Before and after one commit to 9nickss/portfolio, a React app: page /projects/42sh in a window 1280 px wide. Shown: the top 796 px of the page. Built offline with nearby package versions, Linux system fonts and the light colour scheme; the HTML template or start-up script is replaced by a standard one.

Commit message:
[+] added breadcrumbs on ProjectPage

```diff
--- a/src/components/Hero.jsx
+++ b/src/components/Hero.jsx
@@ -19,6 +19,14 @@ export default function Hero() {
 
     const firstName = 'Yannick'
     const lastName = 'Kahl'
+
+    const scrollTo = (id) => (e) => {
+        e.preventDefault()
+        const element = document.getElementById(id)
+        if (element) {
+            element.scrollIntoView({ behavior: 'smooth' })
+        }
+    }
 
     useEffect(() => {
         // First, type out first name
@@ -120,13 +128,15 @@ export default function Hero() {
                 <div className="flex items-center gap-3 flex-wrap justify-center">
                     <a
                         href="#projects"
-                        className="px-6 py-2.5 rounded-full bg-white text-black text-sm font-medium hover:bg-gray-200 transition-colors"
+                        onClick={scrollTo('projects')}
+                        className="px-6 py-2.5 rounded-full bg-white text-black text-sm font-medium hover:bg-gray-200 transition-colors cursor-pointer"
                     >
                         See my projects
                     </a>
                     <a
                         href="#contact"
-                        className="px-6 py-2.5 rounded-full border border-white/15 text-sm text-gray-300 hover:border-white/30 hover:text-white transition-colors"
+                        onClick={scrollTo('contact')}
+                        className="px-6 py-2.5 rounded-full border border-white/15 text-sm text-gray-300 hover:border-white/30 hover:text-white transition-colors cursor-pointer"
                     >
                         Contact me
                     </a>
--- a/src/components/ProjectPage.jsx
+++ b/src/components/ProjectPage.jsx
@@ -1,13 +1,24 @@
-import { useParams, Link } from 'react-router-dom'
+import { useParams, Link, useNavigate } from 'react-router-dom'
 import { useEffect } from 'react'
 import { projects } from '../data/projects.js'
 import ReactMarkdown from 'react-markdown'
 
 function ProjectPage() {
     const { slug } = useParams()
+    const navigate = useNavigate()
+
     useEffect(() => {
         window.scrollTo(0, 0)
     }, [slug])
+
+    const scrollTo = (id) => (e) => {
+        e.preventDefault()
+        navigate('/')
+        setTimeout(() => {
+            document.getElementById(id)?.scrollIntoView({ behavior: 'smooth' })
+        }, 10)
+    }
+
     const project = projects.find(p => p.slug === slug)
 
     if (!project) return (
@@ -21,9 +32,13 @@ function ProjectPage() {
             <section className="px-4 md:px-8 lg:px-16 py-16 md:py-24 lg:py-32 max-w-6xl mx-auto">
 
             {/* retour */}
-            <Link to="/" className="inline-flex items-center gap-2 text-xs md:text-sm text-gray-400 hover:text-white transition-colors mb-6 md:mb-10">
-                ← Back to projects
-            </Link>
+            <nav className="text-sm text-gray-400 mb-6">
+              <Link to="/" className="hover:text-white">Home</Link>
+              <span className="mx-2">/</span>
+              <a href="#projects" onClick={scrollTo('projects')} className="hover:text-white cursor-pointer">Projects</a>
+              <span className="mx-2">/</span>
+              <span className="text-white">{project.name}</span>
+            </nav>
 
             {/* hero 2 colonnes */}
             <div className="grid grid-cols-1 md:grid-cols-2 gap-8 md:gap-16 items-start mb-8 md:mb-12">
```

------

● **WHAT YOU SHOULD DO**
Return every entry exactly as given.

● **RESPONSE FOR THIS EXERCISE**
Before and after one commit to 9nickss/portfolio, a React app: page /projects/42sh in a window 1280 px wide. Shown: the top 796 px of the page. Built offline with nearby package versions, Linux system fonts and the light colour scheme; the HTML template or start-up script is replaced by a standard one.

Commit message:
[+] added breadcrumbs on ProjectPage

```diff
--- a/src/components/Hero.jsx
+++ b/src/components/Hero.jsx
@@ -19,6 +19,14 @@ export default function Hero() {
 
     const firstName = 'Yannick'
     const lastName = 'Kahl'
+
+    const scrollTo = (id) => (e) => {
+        e.preventDefault()
+        const element = document.getElementById(id)
+        if (element) {
+            element.scrollIntoView({ behavior: 'smooth' })
+        }
+    }
 
     useEffect(() => {
         // First, type out first name
@@ -120,13 +128,15 @@ export default function Hero() {
                 <div className="flex items-center gap-3 flex-wrap justify-center">
                     <a
                         href="#projects"
-                        className="px-6 py-2.5 rounded-full bg-white text-black text-sm font-medium hover:bg-gray-200 transition-colors"
+                        onClick={scrollTo('projects')}
+                        className="px-6 py-2.5 rounded-full bg-white text-black text-sm font-medium hover:bg-gray-200 transition-colors cursor-pointer"
                     >
                         See my projects
                     </a>
                     <a
                         href="#contact"
-                        className="px-6 py-2.5 rounded-full border border-white/15 text-sm text-gray-300 hover:border-white/30 hover:text-white transition-colors"
+                        onClick={scrollTo('contact')}
+                        className="px-6 py-2.5 rounded-full border border-white/15 text-sm text-gray-300 hover:border-white/30 hover:text-white transition-colors cursor-pointer"
                     >
                         Contact me
                     </a>
--- a/src/components/ProjectPage.jsx
+++ b/src/components/ProjectPage.jsx
@@ -1,13 +1,24 @@
-import { useParams, Link } from 'react-router-dom'
+import { useParams, Link, useNavigate } from 'react-router-dom'
 import { useEffect } from 'react'
 import { projects } from '../data/projects.js'
 import ReactMarkdown from 'react-markdown'
 
 function ProjectPage() {
     const { slug } = useParams()
+    const navigate = useNavigate()
+
     useEffect(() => {
         window.scrollTo(0, 0)
     }, [slug])
+
+    const scrollTo = (id) => (e) => {
+        e.preventDefault()
+        navigate('/')
+        setTimeout(() => {
+            document.getElementById(id)?.scrollIntoView({ behavior: 'smooth' })
+        }, 10)
+    }
+
     const project = projects.find(p => p.slug === slug)
 
     if (!project) return (
@@ -21,9 +32,13 @@ function ProjectPage() {
             <section className="px-4 md:px-8 lg:px-16 py-16 md:py-24 lg:py-32 max-w-6xl mx-auto">
 
             {/* retour */}
-            <Link to="/" className="inline-flex items-center gap-2 text-xs md:text-sm text-gray-400 hover:text-white transition-colors mb-6 md:mb-10">
-                ← Back to projects
-            </Link>
+            <nav className="text-sm text-gray-400 mb-6">
+              <Link to="/" className="hover:text-white">Home</Link>
+              <span className="mx-2">/</span>
+              <a href="#projects" onClick={scrollTo('projects')} className="hover:text-white cursor-pointer">Projects</a>
+              <span className="mx-2">/</span>
+              <span className="text-white">{project.name}</span>
+            </nav>
 
             {/* hero 2 colonnes */}
             <div className="grid grid-cols-1 md:grid-cols-2 gap-8 md:gap-16 items-start mb-8 md:mb-12">
```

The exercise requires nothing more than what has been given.